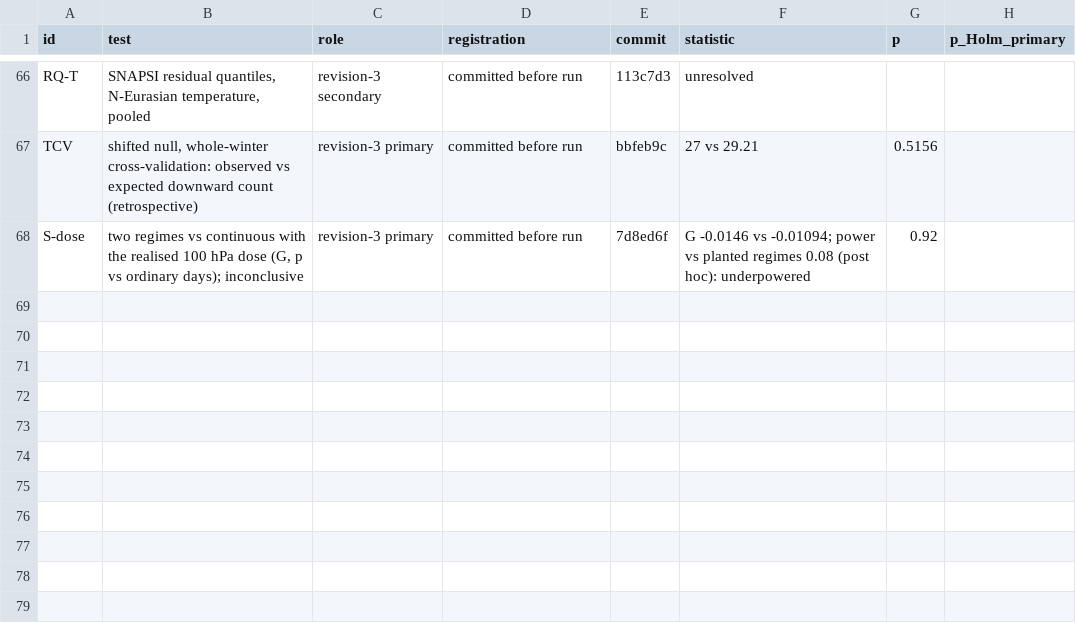
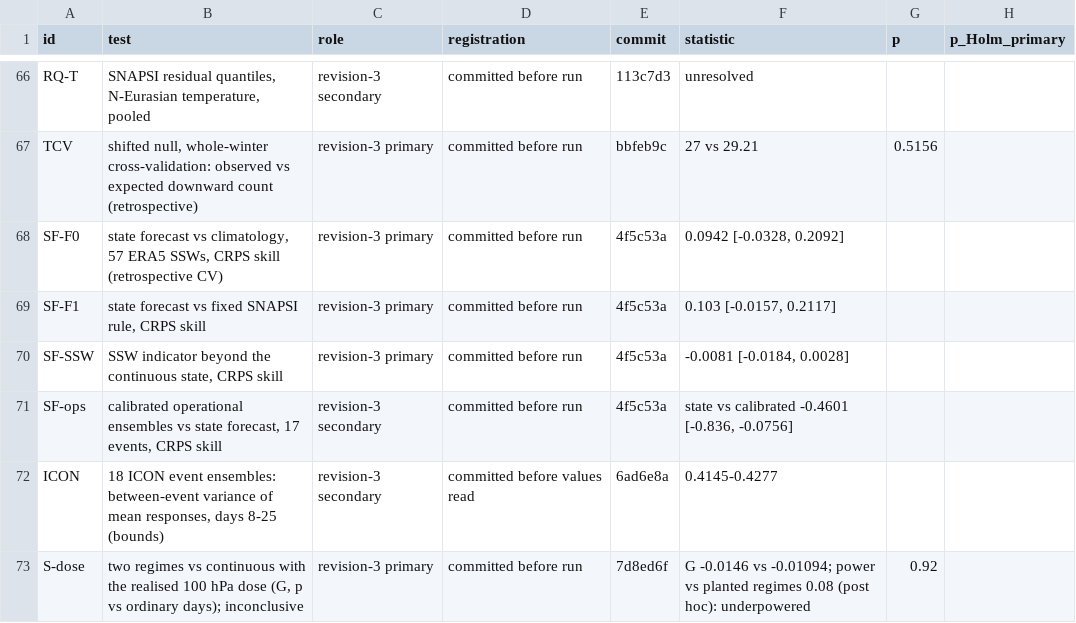
Before and after one commit to ProgrmerJack/Solar-Magnetic-Analysis, a CSV file: ssw-design-analysis/09_figures/out/tableED1_tests.csv, drawn as a sheet; only a part is shown, gaps mark what is left out.

Commit message:
Issue-time state forecast (registered, retrospective CV): ~10% over climatology/fixed rule but CI includes zero -> limitation; SSW indicator adds nothing; operational ensembles best. Main text 4,000 words; cover letter and register updated

```diff
--- a/ssw-design-analysis/09_figures/out/tableED1_tests.csv
+++ b/ssw-design-analysis/09_figures/out/tableED1_tests.csv
@@ -67,2 +67,7 @@ RQ-T,"SNAPSI residual quantiles, N-Eurasian temperature, pooled",revision-3 seco
 TCV,"shifted null, whole-winter cross-validation: observed vs expected downward count (retrospective)",revision-3 primary,committed before run,bbfeb9c,27 vs 29.21,0.5156,
+SF-F0,"state forecast vs climatology, 57 ERA5 SSWs, CRPS skill (retrospective CV)",revision-3 primary,committed before run,4f5c53a,"0.0942 [-0.0328, 0.2092]",,
+SF-F1,"state forecast vs fixed SNAPSI rule, CRPS skill",revision-3 primary,committed before run,4f5c53a,"0.103 [-0.0157, 0.2117]",,
+SF-SSW,"SSW indicator beyond the continuous state, CRPS skill",revision-3 primary,committed before run,4f5c53a,"-0.0081 [-0.0184, 0.0028]",,
+SF-ops,"calibrated operational ensembles vs state forecast, 17 events, CRPS skill",revision-3 secondary,committed before run,4f5c53a,"state vs calibrated -0.4601 [-0.836, -0.0756]",,
+ICON,"18 ICON event ensembles: between-event variance of mean responses, days 8-25 (bounds)",revision-3 secondary,committed before values read,6ad6e8a,0.4145-0.4277,,
 S-dose,"two regimes vs continuous with the realised 100 hPa dose (G, p vs ordinary days); inconclusive",revision-3 primary,committed before run,7d8ed6f,G -0.0146 vs -0.01094; power vs planted regimes 0.08 (post hoc): underpowered,0.92,
```
Also changed, not shown: 12 other files.
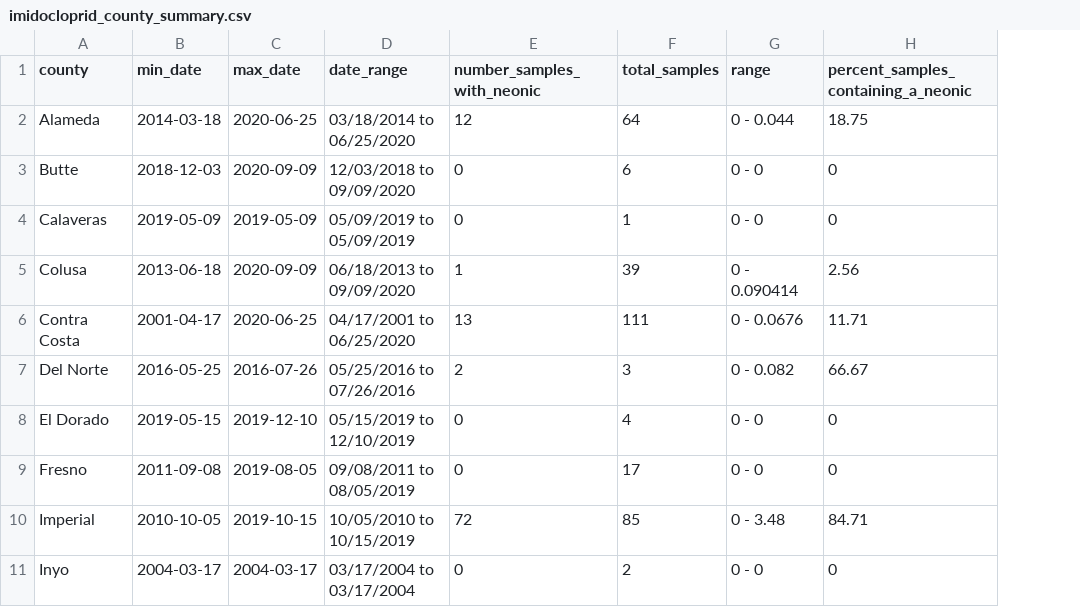
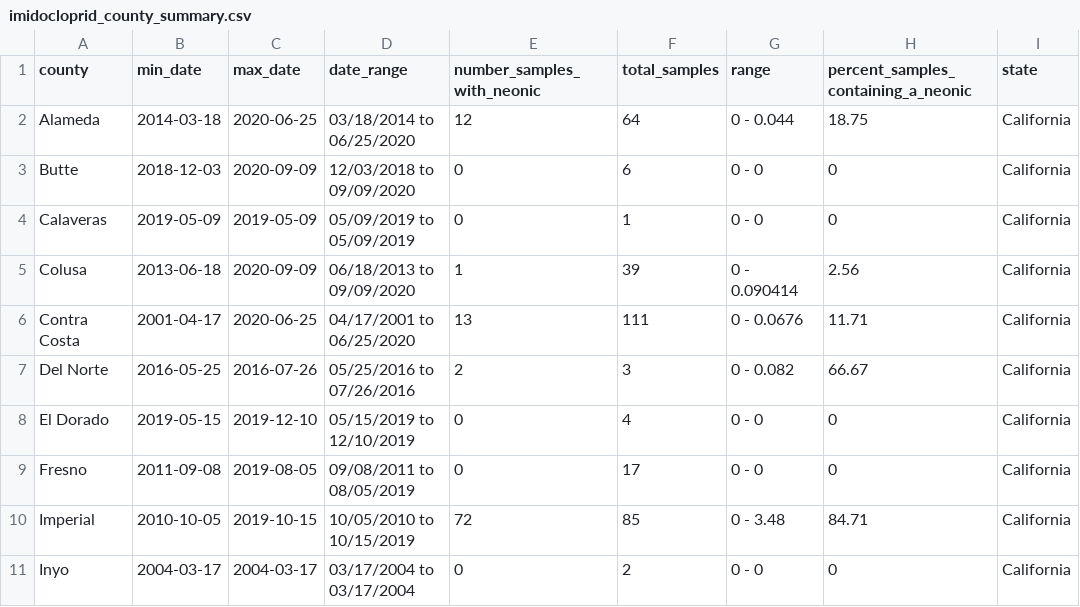
Before and after one commit to FlowWest/clean_neonic_data, a CSV file: data/imidocloprid_county_summary.csv, drawn as a sheet; only a part is shown; the diff names each change by its address in the sheet, - before the commit and + after, or states it on an @@ line.

```diff
--- a/data/imidocloprid_county_summary.csv
+++ b/data/imidocloprid_county_summary.csv
+column I (state), rows 2-11: all California
```
Also changed, not shown: data/imidocloprid_clean_neonics_wide_by_year.csv, 1 other file.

AIM OF THE EXERCISE:
Find and copy each line of the material that holds the word "indicator".

SOLUTION TO THIS TASK:
Issue-time state forecast (registered, retrospective CV): ~10% over climatology/fixed rule but CI includes zero -> limitation; SSW indicator adds nothing; operational ensembles best. Main text 4,000 words; cover letter and register updated
+SF-SSW,"SSW indicator beyond the continuous state, CRPS skill",revision-3 primary,committed before run,4f5c53a,"-0.0081 [-0.0184, 0.0028]",,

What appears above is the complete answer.